**THE TASK**. Say how many lines in the material below hold the word "site", and say nothing else.

**RECORDS SHOWN**.
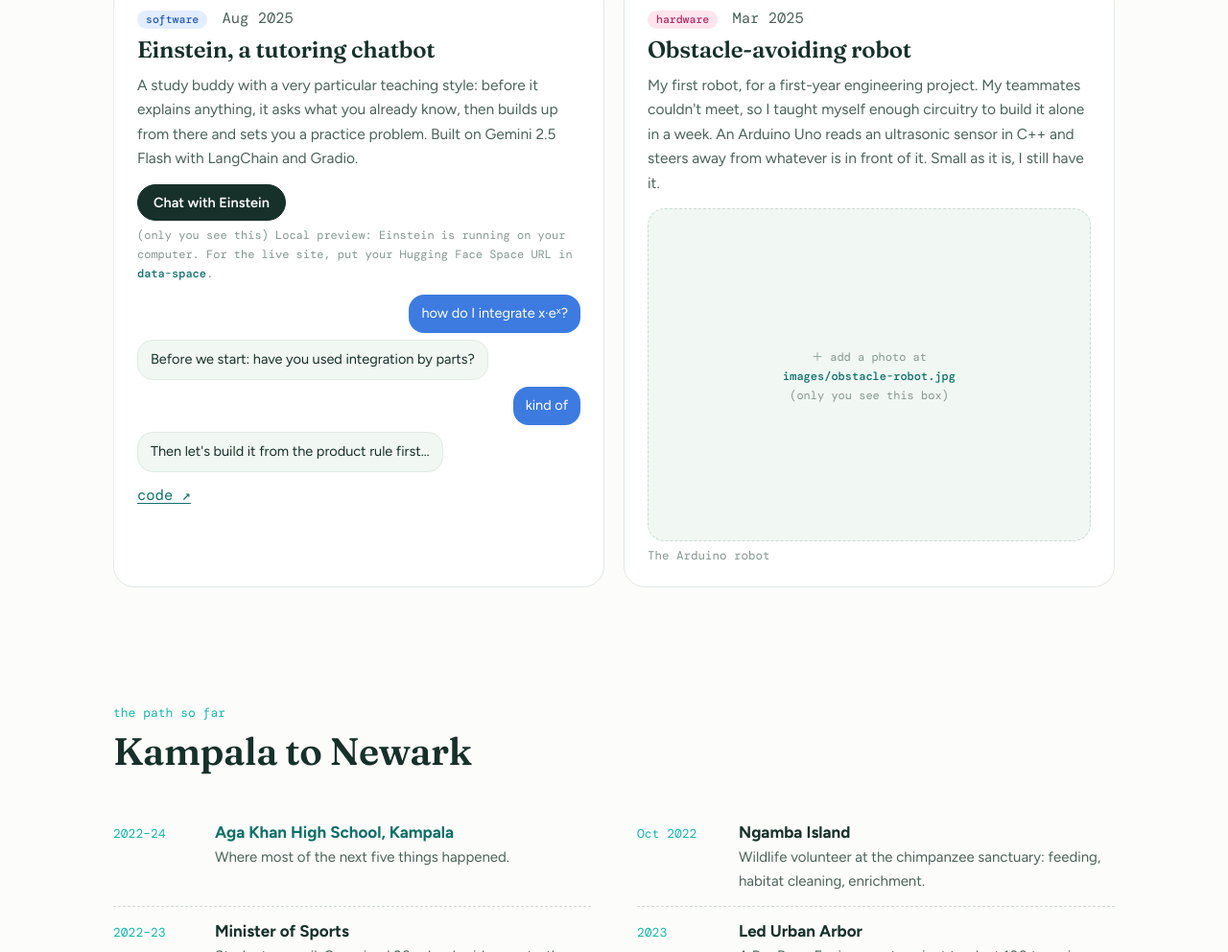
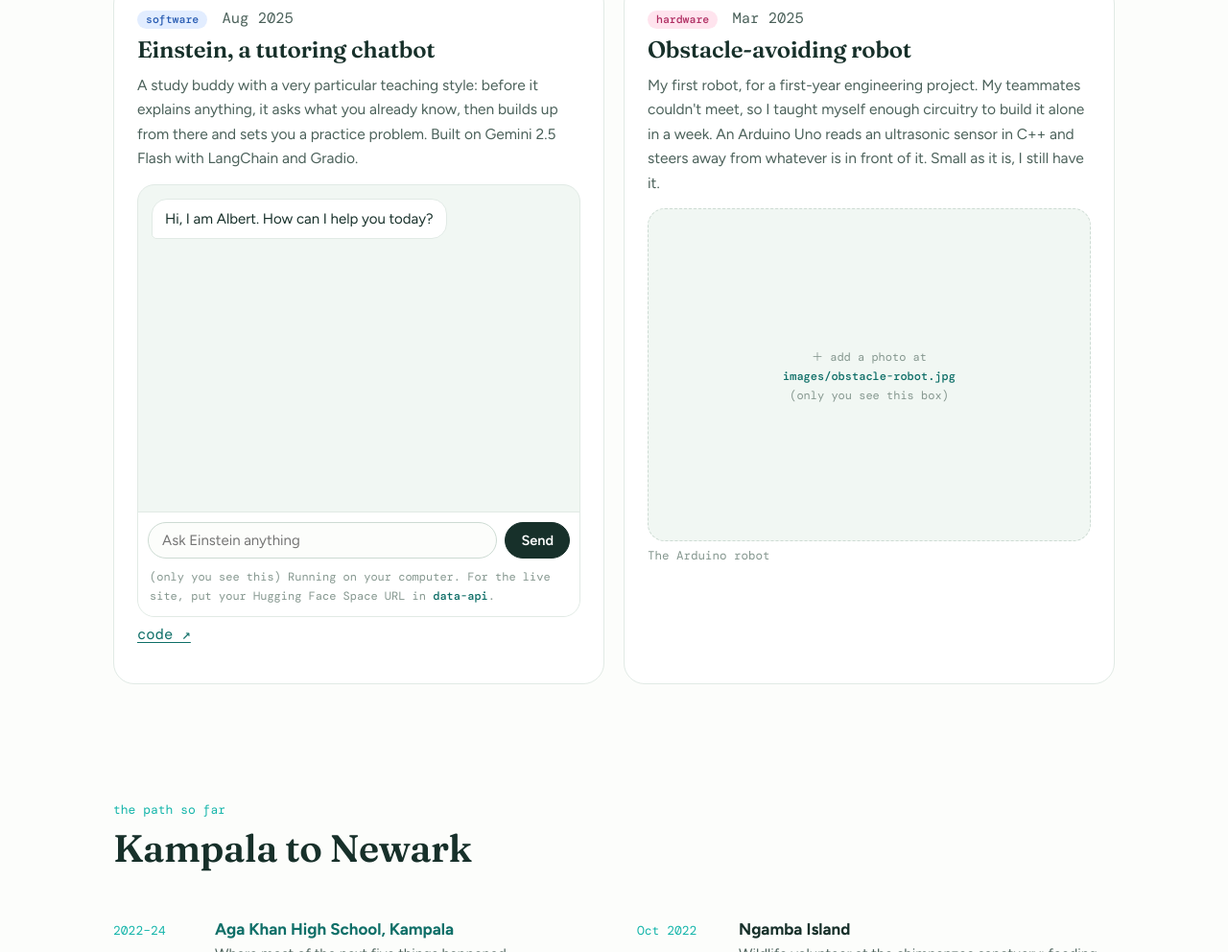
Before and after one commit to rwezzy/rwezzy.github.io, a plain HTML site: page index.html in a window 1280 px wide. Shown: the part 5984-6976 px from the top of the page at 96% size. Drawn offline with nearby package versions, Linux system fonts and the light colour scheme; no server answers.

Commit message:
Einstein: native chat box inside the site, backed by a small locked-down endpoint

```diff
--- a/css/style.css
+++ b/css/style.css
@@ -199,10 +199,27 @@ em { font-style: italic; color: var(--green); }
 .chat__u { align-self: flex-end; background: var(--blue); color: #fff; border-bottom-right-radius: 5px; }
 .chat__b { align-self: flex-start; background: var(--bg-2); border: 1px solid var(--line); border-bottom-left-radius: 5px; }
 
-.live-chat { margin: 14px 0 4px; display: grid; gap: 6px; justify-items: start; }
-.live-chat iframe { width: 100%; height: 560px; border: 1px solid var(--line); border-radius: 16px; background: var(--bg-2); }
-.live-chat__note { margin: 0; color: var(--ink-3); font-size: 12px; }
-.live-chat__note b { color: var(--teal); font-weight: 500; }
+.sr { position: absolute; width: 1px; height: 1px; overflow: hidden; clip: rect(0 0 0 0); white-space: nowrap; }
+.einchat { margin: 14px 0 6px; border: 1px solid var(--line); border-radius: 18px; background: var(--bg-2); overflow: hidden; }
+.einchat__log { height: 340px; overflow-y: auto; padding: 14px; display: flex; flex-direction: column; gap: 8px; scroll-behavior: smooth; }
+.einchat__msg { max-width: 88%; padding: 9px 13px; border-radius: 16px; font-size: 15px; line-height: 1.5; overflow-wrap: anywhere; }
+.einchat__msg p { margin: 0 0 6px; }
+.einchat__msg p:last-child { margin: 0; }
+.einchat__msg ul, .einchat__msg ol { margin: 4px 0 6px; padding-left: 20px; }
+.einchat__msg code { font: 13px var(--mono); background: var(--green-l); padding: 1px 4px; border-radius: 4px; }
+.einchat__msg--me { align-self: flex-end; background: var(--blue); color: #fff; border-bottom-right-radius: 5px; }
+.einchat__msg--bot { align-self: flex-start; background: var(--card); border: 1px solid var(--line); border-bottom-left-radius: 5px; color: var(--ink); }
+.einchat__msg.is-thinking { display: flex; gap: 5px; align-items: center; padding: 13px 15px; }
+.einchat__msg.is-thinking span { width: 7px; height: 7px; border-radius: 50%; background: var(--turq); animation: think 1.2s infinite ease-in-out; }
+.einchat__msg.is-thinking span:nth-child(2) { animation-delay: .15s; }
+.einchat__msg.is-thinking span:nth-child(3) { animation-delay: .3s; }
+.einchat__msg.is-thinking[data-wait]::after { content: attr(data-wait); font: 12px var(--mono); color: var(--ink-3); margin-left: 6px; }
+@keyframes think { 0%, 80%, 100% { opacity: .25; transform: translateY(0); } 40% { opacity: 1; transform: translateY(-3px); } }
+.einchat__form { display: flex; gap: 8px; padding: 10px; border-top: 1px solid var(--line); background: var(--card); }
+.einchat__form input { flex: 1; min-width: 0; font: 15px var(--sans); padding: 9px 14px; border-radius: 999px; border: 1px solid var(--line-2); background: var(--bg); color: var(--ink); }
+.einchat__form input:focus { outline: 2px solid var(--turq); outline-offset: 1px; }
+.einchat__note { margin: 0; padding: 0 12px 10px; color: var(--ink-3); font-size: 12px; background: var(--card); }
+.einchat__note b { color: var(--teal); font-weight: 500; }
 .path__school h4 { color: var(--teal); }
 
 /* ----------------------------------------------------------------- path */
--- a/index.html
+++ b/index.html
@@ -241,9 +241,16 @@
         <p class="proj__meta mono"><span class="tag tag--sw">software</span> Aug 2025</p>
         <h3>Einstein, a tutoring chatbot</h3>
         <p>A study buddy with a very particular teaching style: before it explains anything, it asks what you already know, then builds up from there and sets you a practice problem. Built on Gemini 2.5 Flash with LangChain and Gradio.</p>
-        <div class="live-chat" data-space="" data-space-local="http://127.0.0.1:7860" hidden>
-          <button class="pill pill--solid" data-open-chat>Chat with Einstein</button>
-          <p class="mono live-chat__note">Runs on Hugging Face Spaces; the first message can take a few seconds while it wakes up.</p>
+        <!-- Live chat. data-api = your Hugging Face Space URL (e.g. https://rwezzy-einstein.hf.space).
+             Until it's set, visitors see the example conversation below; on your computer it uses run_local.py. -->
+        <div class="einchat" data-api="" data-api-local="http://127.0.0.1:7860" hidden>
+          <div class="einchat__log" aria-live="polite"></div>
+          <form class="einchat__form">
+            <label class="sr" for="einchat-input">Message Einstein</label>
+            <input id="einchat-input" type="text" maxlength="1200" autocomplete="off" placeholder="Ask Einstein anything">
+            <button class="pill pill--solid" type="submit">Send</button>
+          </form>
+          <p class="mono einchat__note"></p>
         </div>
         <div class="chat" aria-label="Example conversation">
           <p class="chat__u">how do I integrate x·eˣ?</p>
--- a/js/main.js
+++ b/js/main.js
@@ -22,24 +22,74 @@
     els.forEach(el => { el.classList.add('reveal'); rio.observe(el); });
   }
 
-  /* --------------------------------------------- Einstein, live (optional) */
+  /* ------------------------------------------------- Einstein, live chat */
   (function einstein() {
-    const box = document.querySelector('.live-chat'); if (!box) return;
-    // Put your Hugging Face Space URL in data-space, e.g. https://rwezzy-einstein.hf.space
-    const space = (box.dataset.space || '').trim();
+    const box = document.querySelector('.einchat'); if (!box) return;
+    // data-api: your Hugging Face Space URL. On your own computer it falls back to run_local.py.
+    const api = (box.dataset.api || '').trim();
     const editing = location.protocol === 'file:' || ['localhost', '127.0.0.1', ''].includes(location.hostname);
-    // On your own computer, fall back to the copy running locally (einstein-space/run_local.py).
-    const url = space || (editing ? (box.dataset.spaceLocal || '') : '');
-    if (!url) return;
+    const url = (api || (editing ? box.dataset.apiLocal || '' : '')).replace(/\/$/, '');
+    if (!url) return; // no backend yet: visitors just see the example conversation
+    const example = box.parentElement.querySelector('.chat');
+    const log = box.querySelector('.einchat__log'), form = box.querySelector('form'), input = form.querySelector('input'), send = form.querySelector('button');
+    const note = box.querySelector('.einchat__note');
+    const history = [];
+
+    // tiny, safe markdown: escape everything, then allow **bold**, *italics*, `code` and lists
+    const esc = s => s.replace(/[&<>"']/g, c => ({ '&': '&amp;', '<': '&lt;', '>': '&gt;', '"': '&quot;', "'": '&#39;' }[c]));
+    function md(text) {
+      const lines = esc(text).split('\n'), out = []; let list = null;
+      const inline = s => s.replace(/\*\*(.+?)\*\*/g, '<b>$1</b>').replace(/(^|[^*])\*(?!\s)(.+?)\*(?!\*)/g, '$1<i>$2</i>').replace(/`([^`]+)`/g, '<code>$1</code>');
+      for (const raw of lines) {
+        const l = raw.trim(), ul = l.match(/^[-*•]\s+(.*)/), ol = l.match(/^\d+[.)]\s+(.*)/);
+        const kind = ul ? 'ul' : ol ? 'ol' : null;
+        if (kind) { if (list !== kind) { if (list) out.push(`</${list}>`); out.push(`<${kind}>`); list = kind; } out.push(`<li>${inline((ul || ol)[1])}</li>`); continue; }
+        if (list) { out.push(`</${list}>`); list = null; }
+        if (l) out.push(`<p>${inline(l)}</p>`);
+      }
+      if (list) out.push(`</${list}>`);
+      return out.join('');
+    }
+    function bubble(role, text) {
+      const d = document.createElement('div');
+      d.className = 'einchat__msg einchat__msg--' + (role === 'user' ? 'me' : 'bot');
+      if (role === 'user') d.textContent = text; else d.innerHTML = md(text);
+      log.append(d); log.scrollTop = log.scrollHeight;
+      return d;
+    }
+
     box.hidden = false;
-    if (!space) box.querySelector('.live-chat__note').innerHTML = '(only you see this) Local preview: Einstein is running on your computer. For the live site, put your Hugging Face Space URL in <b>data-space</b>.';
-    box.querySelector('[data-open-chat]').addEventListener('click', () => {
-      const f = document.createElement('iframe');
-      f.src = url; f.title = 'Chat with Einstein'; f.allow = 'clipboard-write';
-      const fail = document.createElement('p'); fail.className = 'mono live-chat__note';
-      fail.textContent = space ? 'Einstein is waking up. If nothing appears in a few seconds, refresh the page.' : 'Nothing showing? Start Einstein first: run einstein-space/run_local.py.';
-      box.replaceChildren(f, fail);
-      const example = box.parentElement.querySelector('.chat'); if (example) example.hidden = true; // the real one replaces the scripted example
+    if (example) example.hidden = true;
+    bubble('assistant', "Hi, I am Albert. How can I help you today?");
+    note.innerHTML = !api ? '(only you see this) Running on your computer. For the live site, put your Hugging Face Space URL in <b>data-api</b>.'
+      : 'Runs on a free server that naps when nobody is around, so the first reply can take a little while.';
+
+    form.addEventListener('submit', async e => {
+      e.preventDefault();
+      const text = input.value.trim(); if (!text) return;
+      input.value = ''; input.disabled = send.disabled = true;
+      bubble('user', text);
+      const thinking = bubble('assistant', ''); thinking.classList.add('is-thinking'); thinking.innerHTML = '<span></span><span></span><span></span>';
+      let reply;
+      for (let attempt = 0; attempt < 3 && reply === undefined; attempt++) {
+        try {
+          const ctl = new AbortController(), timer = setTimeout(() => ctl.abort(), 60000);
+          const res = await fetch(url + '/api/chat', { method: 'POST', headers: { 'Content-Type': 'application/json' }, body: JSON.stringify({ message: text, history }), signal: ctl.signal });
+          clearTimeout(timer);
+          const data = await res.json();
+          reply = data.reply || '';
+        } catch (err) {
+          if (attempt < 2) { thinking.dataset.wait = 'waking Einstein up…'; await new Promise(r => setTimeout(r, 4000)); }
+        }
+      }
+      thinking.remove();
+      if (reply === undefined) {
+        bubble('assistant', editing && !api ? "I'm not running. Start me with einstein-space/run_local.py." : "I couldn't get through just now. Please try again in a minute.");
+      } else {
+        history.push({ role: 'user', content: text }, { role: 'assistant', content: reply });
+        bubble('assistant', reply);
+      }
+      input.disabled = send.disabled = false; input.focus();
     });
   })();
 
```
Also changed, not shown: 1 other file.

**WRITTEN RESPONSE**. 4